Every semester without fail, a visibly upset student would ask, “How can this happen in America?” I would pause and reply, “Discrimination like this happens all the time.” I would not say what I always wanted to: “How could it not?” Islamophobia has become commonplace in the U.S. News outlets report on attacks on Muslims and on people who are mistaken for Muslims like Sikhs. Mosques are vandalized. My students were often just waking up to the reality of what it is like to be a Muslim in the U.S. As Hamza might point out, the U.S. is reaping what fear has sown.
Semester after semester, I returned to New Muslim Cool because it manages something I couldn’t quite convey through lectures, PowerPoint slides, and assigned readings. The film provides the visual evidence of the prejudice, discrimination, and Islamophobia that Hamza and Suliman faced. It encouraged my students to have empathy and compassion for a person and a community that they didn’t even know existed. Islamophobia and its consequences appear real rather than rhetorical. Hamza struggles to find his place in a world that fears him. My students could see again and again the power of fear mongering and political maneuvering to harm the lives of those unfortunate enough to be targets. They did nothing but exist, but their existence becomes politicized and demonized. I showed them something they needed to see to believe. Islamophobia emerged not as a general problem, but one that harmed lives. It’s not going away without getting people, like my students, to notice.

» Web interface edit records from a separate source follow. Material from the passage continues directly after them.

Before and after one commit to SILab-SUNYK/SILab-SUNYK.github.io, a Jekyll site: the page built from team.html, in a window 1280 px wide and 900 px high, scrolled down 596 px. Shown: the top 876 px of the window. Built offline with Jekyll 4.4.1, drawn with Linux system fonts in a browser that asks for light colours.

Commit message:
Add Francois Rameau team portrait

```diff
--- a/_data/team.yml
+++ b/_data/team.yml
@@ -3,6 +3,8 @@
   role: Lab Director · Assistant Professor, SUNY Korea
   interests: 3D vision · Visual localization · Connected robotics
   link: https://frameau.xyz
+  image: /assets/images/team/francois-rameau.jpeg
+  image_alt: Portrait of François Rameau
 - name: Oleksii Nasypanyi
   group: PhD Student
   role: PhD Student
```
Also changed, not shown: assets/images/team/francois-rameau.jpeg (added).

Despite the focus on discrimination and prejudice, the documentary ends on a brighter note. The jail reinstates Hamza’s clearance. The camera follows him as he walks up to the front doors of a place he’s welcome in again. His excitement is telegraphed in each step forward. In the next scene, the viewer sees Hamza and Rafiah’s family and their new baby. Redemption feels closer now than any other moment in film. Things worked out. Or at least, they did temporarily. That’s cause enough for hope. Welcome home.

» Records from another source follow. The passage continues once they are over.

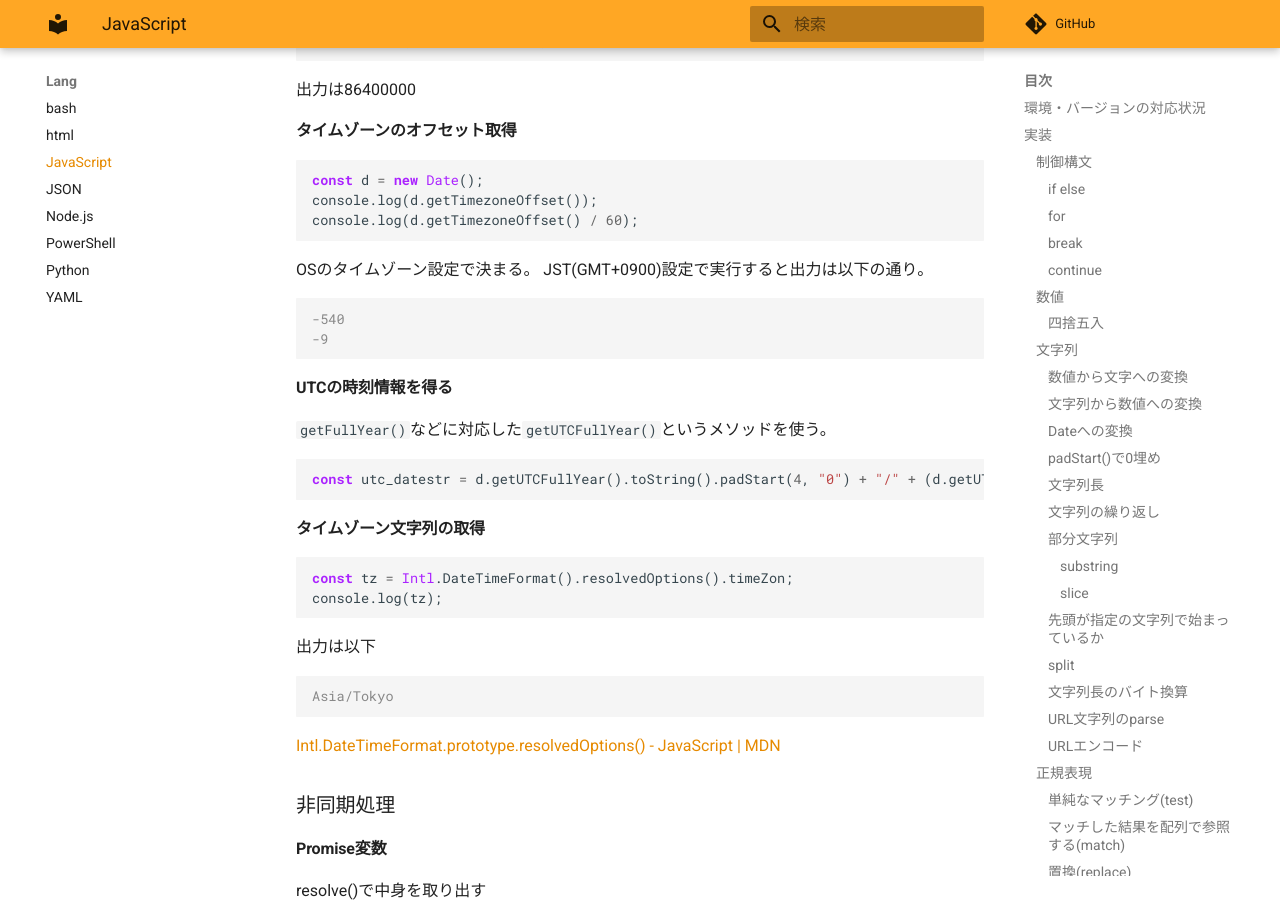
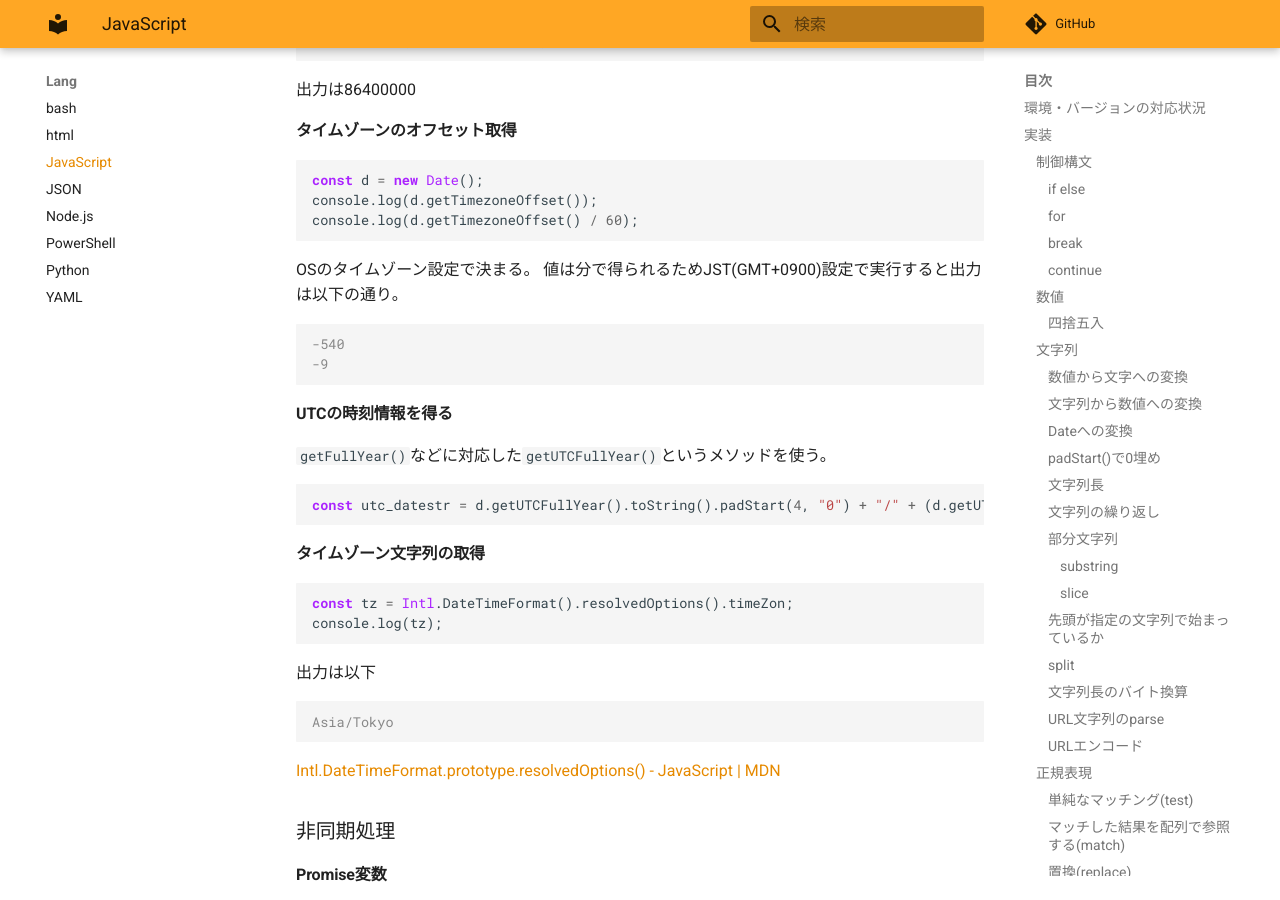
Before and after one commit to zaki-lknr/docs, an MkDocs documentation site: the page built from docs/lang/js.md, in a window 1280 px wide and 900 px high, scrolled down 10816 px. Built offline with MkDocs 1.6.1 and Material for MkDocs 9.7.7, drawn with Linux system fonts in a browser that asks for light colours; comment, search, counter and statistics services are not loaded.

Commit message:
add: lang/javascript: getTimezoneOffset()の補足

````diff
--- a/docs/lang/js.md
+++ b/docs/lang/js.md
@@ -578,7 +578,7 @@ console.log(d.getTimezoneOffset() / 60);
 ```
 
 OSのタイムゾーン設定で決まる。
-JST(GMT+0900)設定で実行すると出力は以下の通り。
+値は分で得られるためJST(GMT+0900)設定で実行すると出力は以下の通り。
 
 ```console
 -540
````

Kelly J. Baker is a freelance writer with a Religious Studies PhD who covers higher education, gender, labor, motherhood, American religions, and popular culture. She is the author of Gospel According to the Klan: The KKK’s Appeal to Protestant America (2011) and The Zombies are Coming! (2013). She can be followed @kelly_j_baker.